Social Sciences and Psychology - Sport
7 August 2018 Scapegoating football as a trigger for domestic violence trivialises the issue and risks offering offenders an excuse for their behaviour, according to a UK study.
Can you play by the rules and make lots of money or is it worth taking risks' That's the question researchers at the University of Nottingham are asking with a unique virtual reality game.
Frustrated with football's pain fakers' Blame evolution - according to a new Sussex study.

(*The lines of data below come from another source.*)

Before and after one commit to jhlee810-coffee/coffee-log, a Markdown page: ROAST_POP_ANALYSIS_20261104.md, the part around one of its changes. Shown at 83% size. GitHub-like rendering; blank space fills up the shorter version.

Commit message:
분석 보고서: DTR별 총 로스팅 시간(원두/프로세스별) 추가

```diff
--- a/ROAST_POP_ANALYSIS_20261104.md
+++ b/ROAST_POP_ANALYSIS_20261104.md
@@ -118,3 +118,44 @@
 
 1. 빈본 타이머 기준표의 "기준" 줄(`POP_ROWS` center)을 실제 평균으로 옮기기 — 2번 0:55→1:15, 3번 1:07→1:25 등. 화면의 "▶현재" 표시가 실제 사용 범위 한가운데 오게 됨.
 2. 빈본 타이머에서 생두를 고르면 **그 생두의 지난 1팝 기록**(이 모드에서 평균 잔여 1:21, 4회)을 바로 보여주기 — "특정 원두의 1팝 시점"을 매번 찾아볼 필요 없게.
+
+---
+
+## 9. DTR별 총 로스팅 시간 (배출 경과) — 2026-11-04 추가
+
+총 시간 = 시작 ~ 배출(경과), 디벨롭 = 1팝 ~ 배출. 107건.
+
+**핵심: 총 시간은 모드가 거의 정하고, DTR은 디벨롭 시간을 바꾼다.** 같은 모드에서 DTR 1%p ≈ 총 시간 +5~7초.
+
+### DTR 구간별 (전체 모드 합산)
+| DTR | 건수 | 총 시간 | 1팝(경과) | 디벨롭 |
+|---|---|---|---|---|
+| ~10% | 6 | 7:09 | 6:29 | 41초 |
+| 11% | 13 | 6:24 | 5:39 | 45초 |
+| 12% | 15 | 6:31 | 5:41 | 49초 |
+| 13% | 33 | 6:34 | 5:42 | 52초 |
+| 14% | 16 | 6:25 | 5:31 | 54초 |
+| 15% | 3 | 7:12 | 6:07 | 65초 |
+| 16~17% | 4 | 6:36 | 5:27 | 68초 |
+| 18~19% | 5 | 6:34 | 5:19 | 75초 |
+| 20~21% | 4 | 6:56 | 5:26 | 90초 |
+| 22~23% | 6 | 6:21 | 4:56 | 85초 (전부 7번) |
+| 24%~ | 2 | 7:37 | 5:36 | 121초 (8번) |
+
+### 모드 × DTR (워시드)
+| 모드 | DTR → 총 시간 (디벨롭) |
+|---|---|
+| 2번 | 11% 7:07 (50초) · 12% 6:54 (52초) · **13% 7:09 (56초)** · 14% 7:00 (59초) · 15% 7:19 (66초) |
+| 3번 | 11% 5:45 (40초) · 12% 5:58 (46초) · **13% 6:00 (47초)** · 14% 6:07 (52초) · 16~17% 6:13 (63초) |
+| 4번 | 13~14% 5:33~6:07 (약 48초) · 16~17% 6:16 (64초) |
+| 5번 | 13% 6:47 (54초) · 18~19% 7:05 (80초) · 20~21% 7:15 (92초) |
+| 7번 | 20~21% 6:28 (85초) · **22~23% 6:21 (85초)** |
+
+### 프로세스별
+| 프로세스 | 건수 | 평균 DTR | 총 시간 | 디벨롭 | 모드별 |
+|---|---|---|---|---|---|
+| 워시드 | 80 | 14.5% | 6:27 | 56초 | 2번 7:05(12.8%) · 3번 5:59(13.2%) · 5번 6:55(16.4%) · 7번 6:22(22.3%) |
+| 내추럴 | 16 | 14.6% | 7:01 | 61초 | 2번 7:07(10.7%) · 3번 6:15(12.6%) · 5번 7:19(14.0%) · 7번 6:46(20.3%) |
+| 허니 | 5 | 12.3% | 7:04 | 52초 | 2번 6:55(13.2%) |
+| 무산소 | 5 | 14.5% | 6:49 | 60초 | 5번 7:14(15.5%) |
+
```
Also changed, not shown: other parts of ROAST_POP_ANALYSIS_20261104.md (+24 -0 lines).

As World Cup fever sets in, increased hooliganism and football related violence are legitimate international concerns. Previous research has linked sports-related hooliganism to 'social maladjustment' e.g. previous episodes of violence or dysfunctional behaviour at home, work or school etc.